__What is expected__. Repeat every entry word for word, skipping the pictures.

───── Available records

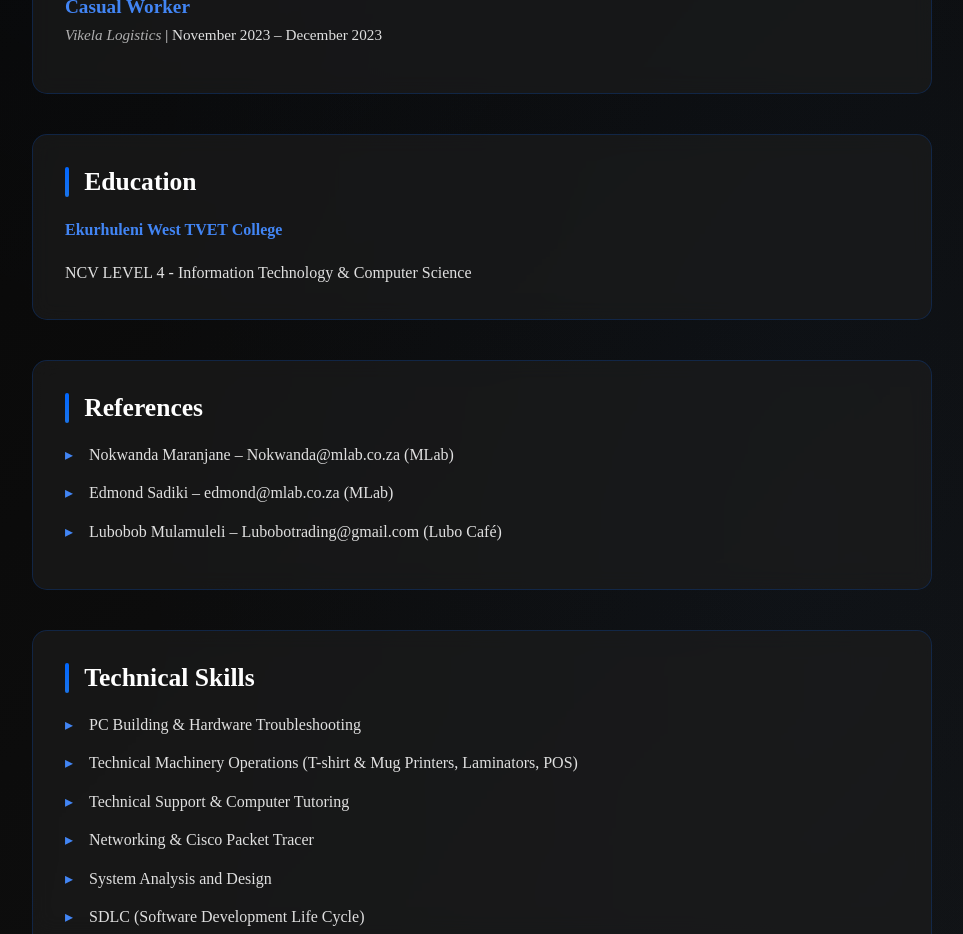
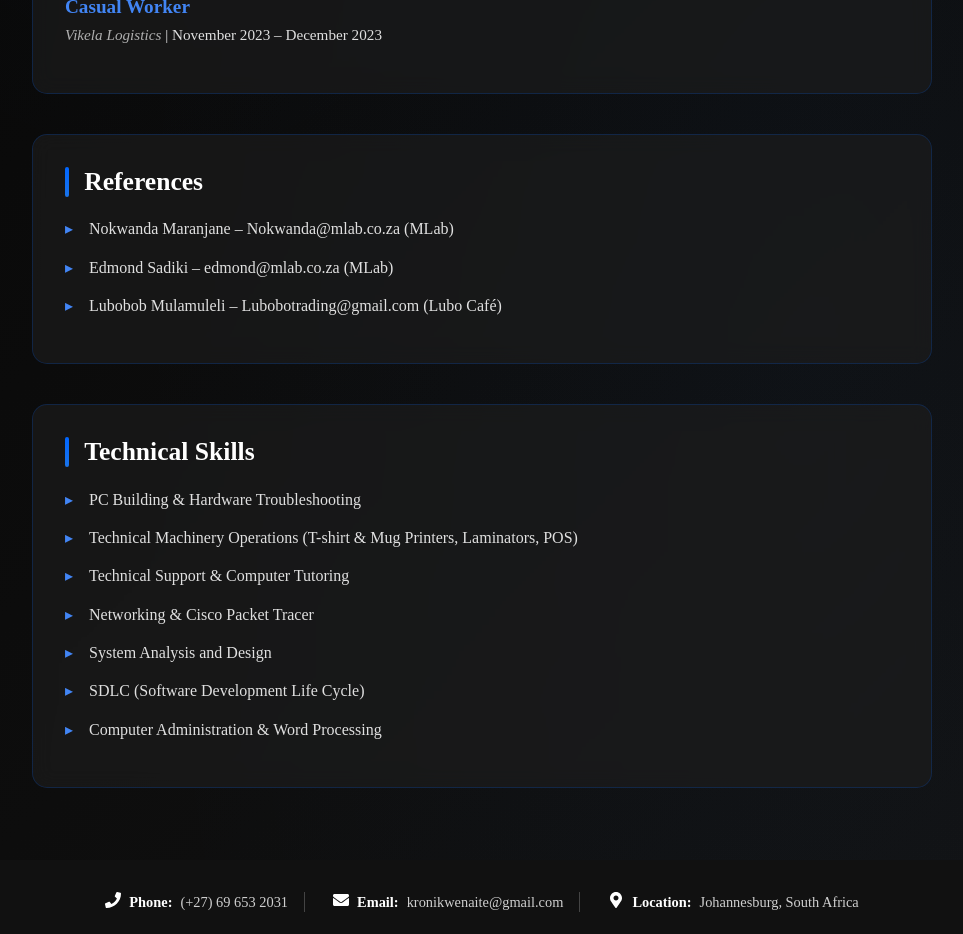
Before and after one commit to Kronik502/kgabo-kwenaite, a React (Vite) app: page /resume in a window 1280 px wide. Shown: the part 1920-2854 px from the top of the page, without its empty margins (158-1121 px from the left). Built offline with nearby package versions, Linux system fonts and the light colour scheme.

Commit message:
Educational details update

```diff
--- a/src/Pages/About/About.jsx
+++ b/src/Pages/About/About.jsx
@@ -26,12 +26,6 @@ const About = () => {
         </p>
       </div>
 
-      <div className="about-section">
-        <h2>Education</h2>
-        <p>
-          Currently pursuing NCV Level 4 in IT & Computer Science at Ekurhuleni West College, with studies ongoing until 2025.
-        </p>
-      </div>
 
       <div className="about-section">
         <h2>Skills</h2>
--- a/src/Pages/Resume/Resume.jsx
+++ b/src/Pages/Resume/Resume.jsx
@@ -88,11 +88,7 @@ const Resume = () => {
         </div>
       </section>
 
-      <section className="resume-education">
-        <h3>Education</h3>
-        <p><strong>Ekurhuleni West TVET College</strong></p>
-        <p>NCV LEVEL 4 - Information Technology & Computer Science</p>
-      </section>
+
 
       <section className="resume-references">
         <h3>References</h3>
```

──────────

__Problem solution__.
Before and after one commit to Kronik502/kgabo-kwenaite, a React (Vite) app: page /resume in a window 1280 px wide. Shown: the part 1920-2854 px from the top of the page, without its empty margins (158-1121 px from the left). Built offline with nearby package versions, Linux system fonts and the light colour scheme.

Commit message:
Educational details update

```diff
--- a/src/Pages/About/About.jsx
+++ b/src/Pages/About/About.jsx
@@ -26,12 +26,6 @@ const About = () => {
         </p>
       </div>
 
-      <div className="about-section">
-        <h2>Education</h2>
-        <p>
-          Currently pursuing NCV Level 4 in IT & Computer Science at Ekurhuleni West College, with studies ongoing until 2025.
-        </p>
-      </div>
 
       <div className="about-section">
         <h2>Skills</h2>
--- a/src/Pages/Resume/Resume.jsx
+++ b/src/Pages/Resume/Resume.jsx
@@ -88,11 +88,7 @@ const Resume = () => {
         </div>
       </section>
 
-      <section className="resume-education">
-        <h3>Education</h3>
-        <p><strong>Ekurhuleni West TVET College</strong></p>
-        <p>NCV LEVEL 4 - Information Technology & Computer Science</p>
-      </section>
+
 
       <section className="resume-references">
         <h3>References</h3>
```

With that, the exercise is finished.